    I am quite excited about it. Ever since I first learned that I could build a kayak several years ago, I have wanted to add this sail rig to one. It looks like a ton of fun, and the best part is that it can be left at home if I just wanted to do some pure paddling.

    I am building from a set of plans, my first time to not start from a kit, so this should be interesting. I am picking up the wood tomorrow and will start as soon as I can.

    specs will be: the amas (floats) are 10'6" long with a 9" beam.

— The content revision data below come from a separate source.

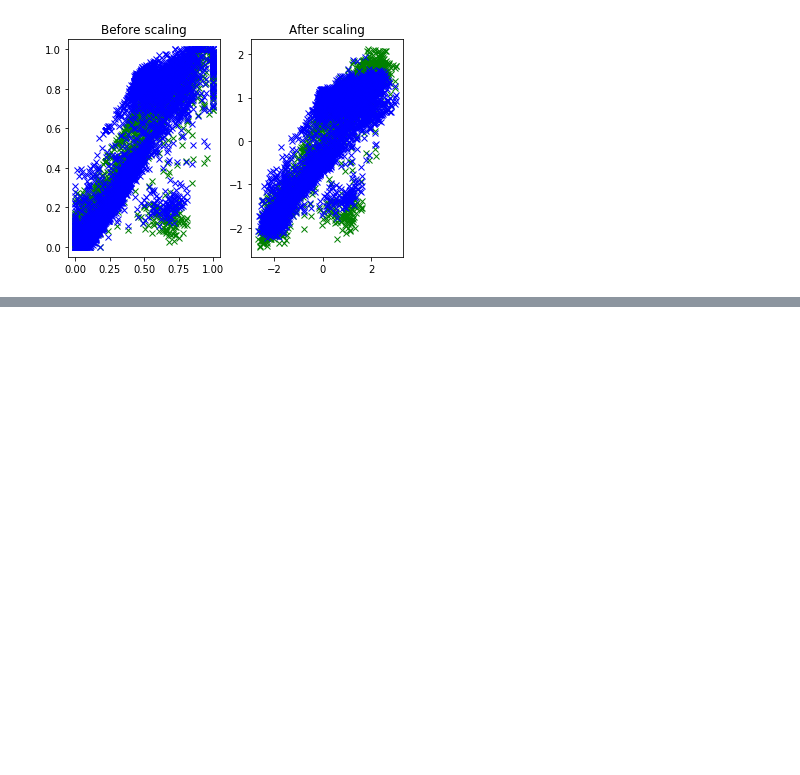
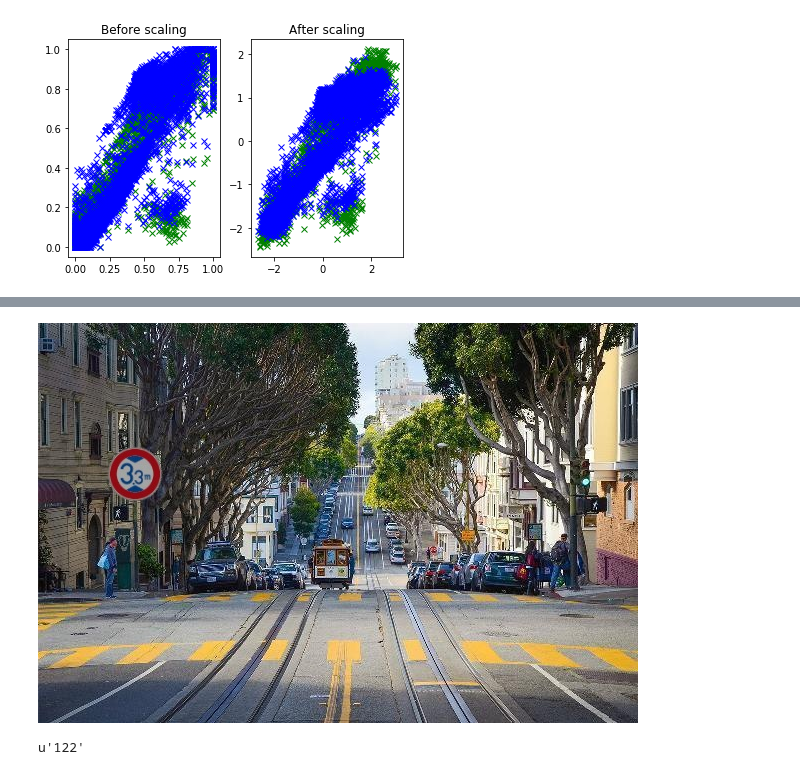
Before and after one commit to Kagamiwomiru/DatasetFactory, a Jupyter notebook: Augmentation_Tuning.ipynb, the cells around one changed output, grey strips where cells are left out. Cells and saved outputs as stored; diff of their text form; code cells hidden in the pictures; blank space fills up the shorter version.

```diff
--- a/Augmentation_Tuning.ipynb
+++ b/Augmentation_Tuning.ipynb
@@ -156,0 +178,19 @@ plt.imshow(normalizeImage(x_zcaw[0,:,:,:]))
+# %%
+import cv2
+from IPython.display import display, Image as iP
+#画像表示用
+import matplotlib.pyplot as plt
+def display_cv_image(image, format='.png'):
+    decoded_bytes = cv2.imencode(format, image)[1].tobytes()
+    display(iP(data=decoded_bytes))
+# %%
+  image_data = csv_read("../datasets/ProjectDatasetFactory/Load_set2_BAK/Load_set_annotation.csv", "utf-8")
+# %%
+img=cv2.imread(image_data[1][5])
+display_cv_image(img)
+# %% [output]
+[figure, added]
+# %%
+image_data[1][2]
+# %% [output]
+u'122'
```
Also changed, not shown: parts of 21 cells of this notebook, 3 other files.
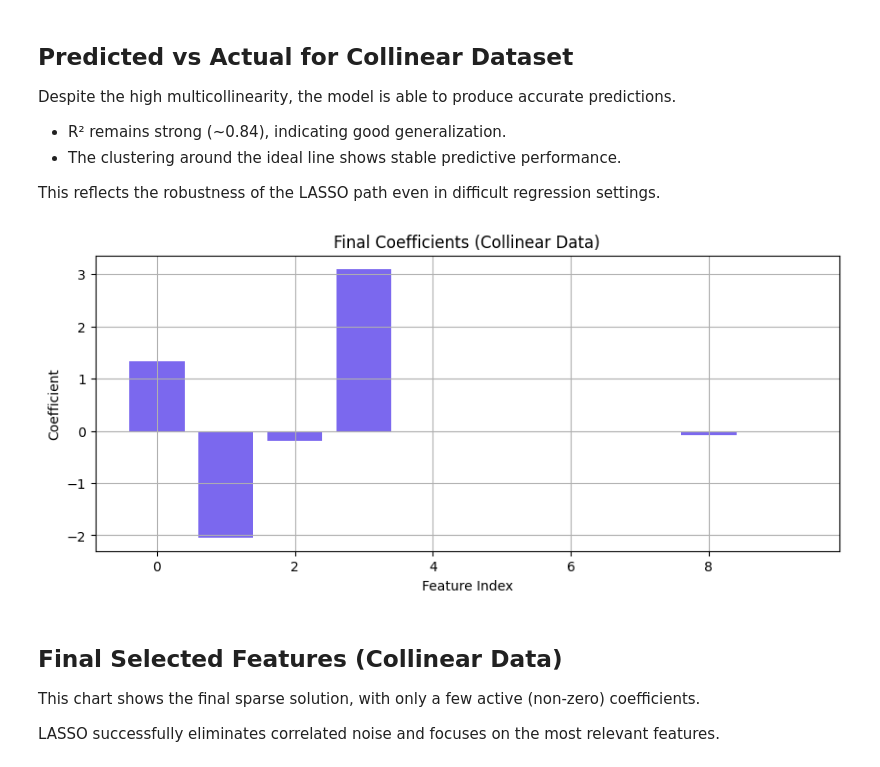
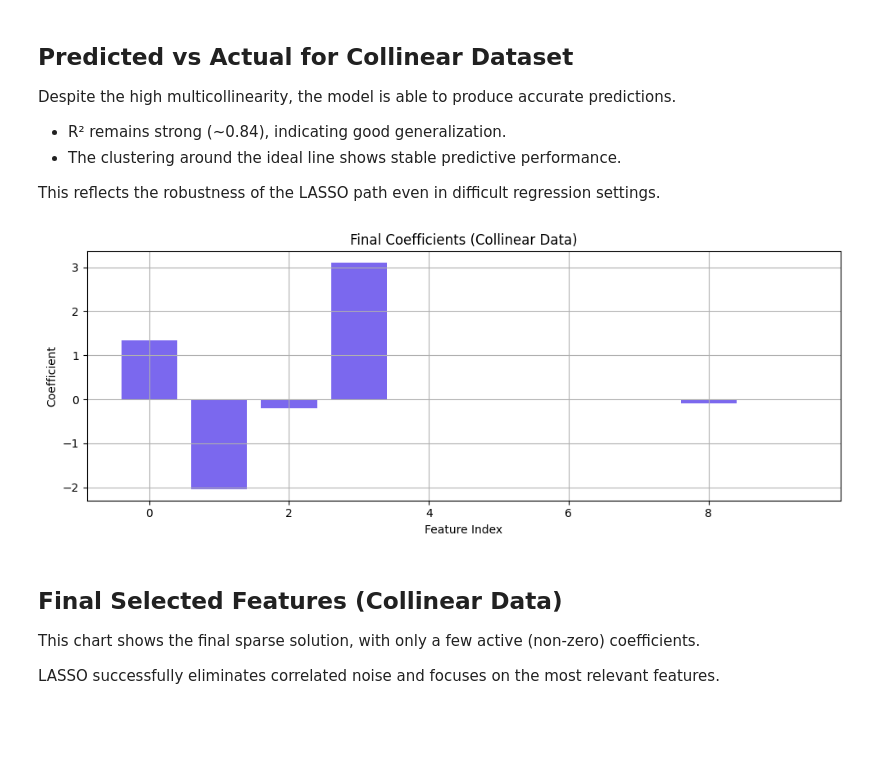
Before and after one commit to Nupur-Gudigar/Project1, a Jupyter notebook: LassoHomotopy/notebooks/LassoHomotopy_Visualization.ipynb, the cells around one changed output. Saved outputs shown, nothing was run; the diff lists cells and outputs as text; code cells hidden in the pictures; blank space fills up the shorter version.

```diff
--- a/LassoHomotopy/notebooks/LassoHomotopy_Visualization.ipynb
+++ b/LassoHomotopy/notebooks/LassoHomotopy_Visualization.ipynb
@@ -191,13 +203,15 @@ This reflects the robustness of the LASSO path even in difficult regression sett
 # %%
 plt.figure(figsize=(10, 4))
 plt.bar(np.arange(len(model.coef_)), model.coef_, color="mediumslateblue")
 plt.title("Final Coefficients (Collinear Data)")
 plt.xlabel("Feature Index")
 plt.ylabel("Coefficient")
 plt.grid(True)
+plt.tight_layout()
+plt.savefig("images/final_coefs_collinear.png")
 plt.show()
 # %% [output]
-[figure, old version]
+[figure, new version]
 # %% [markdown]
 ## Final Selected Features (Collinear Data)
 
```
Also changed, not shown: parts of 6 cells of this notebook.
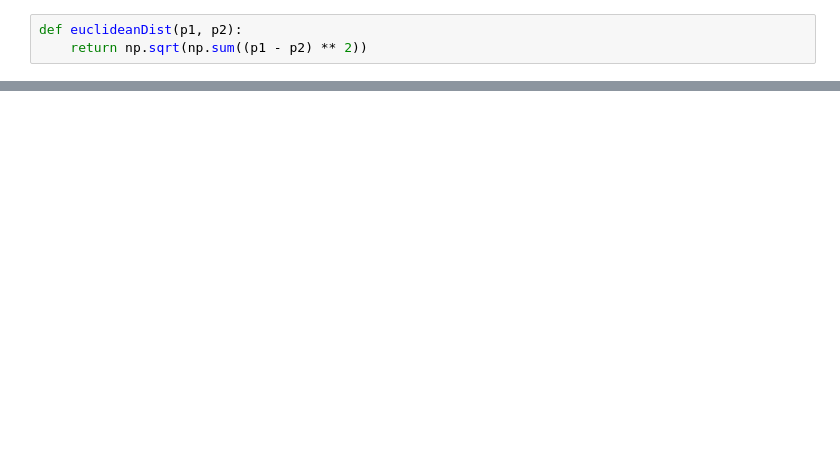
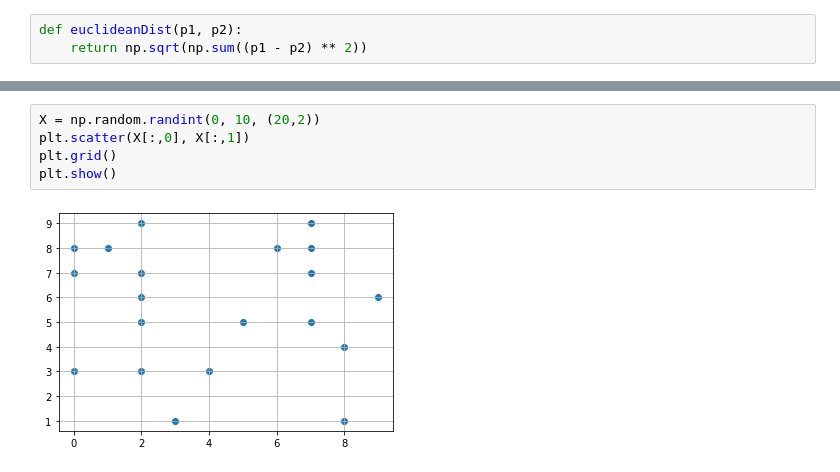
Before and after one commit to Dhruval360/K-Means-Clustering, a Jupyter notebook: KMeansClustering.ipynb, the cells around one changed output, grey strips where cells are left out. Drawn from its saved outputs; the diff is of its cells as text; blank space fills up the shorter version.

```diff
--- a/KMeansClustering.ipynb
+++ b/KMeansClustering.ipynb
@@ -104,4 +108,11 @@ class KMeans:
         for point in self.centroids:
             ax.scatter(*point, marker="x", color="black", linewidth=4)
         plt.show()
+# %%
+X = np.random.randint(0, 10, (20,2))
+plt.scatter(X[:,0], X[:,1])
+plt.grid()
+plt.show()
+# %% [output]
+[figure, added]
 # %%
```
Also changed, not shown: parts of 10 cells of this notebook, 1 other file.
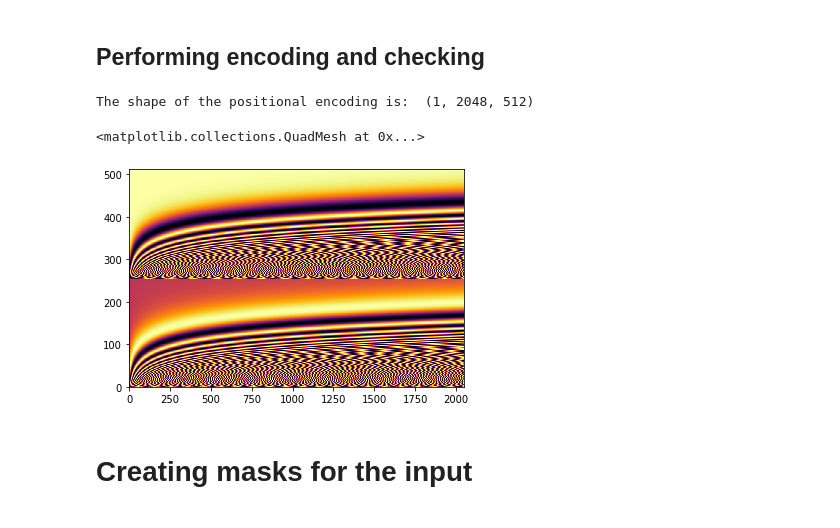
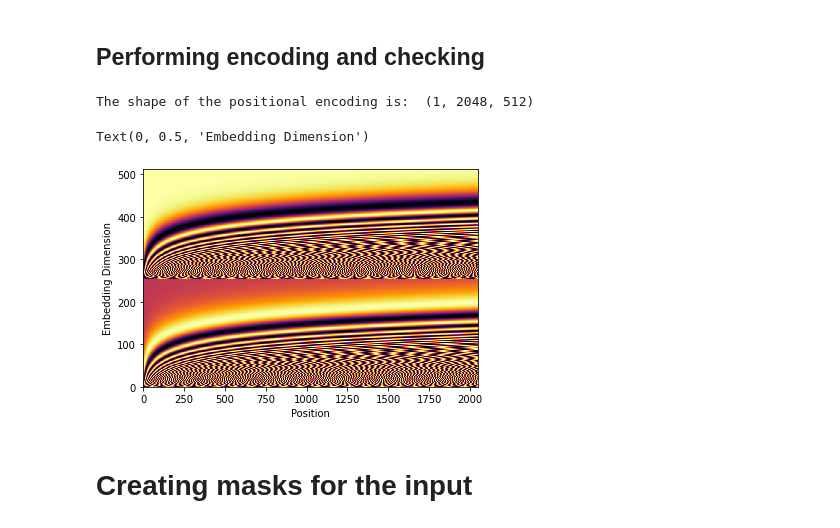
Before and after one commit to Franjcf/Data-Science-Projects, a Jupyter notebook: language_translation_transformers/Transformer.ipynb, the cells around one changed output. Cells and saved outputs as stored; diff of their text form; code cells hidden in the pictures.

```diff
--- a/language_translation_transformers/Transformer.ipynb
+++ b/language_translation_transformers/Transformer.ipynb
@@ -184,23 +174,25 @@ def pos_encoding(max_positions, embedding_dimension):
 # %%
 #defining variables
 max_position = 2048
 embedding_dimension = 512
 
 #performing enconding
 positional_encoding = pos_encoding(max_position,embedding_dimension)
 
 #checking shape
 print("The shape of the positional encoding is: ", positional_encoding.shape)
 
 #visual check
 positional_encoding = tf.reshape(positional_encoding, (max_position, embedding_dimension//2, 2)) #reshaping into a max_position, by embedding/2 by 2
 positional_encoding = tf.transpose(positional_encoding, (2, 1, 0)) # transposing to make 2-d vector
 positional_encoding = tf.reshape(positional_encoding, (embedding_dimension, max_position)) # reshaping vector
 plt.pcolormesh(positional_encoding,cmap="inferno")
+plt.xlabel("Position")
+plt.ylabel("Embedding Dimension")
 # %% [output]
 The shape of the positional encoding is:  (1, 2048, 512)
-<matplotlib.collections.QuadMesh at 0x...>
+Text(0, 0.5, 'Embedding Dimension')
-[figure, old version]
+[figure, new version]
 # %% [markdown]
 # Creating masks for the input
 # %% [markdown]
```
Also changed, not shown: parts of 23 cells of this notebook.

This will give the whole boat just over 10 feet of beam.

    Here's a photo of the plans.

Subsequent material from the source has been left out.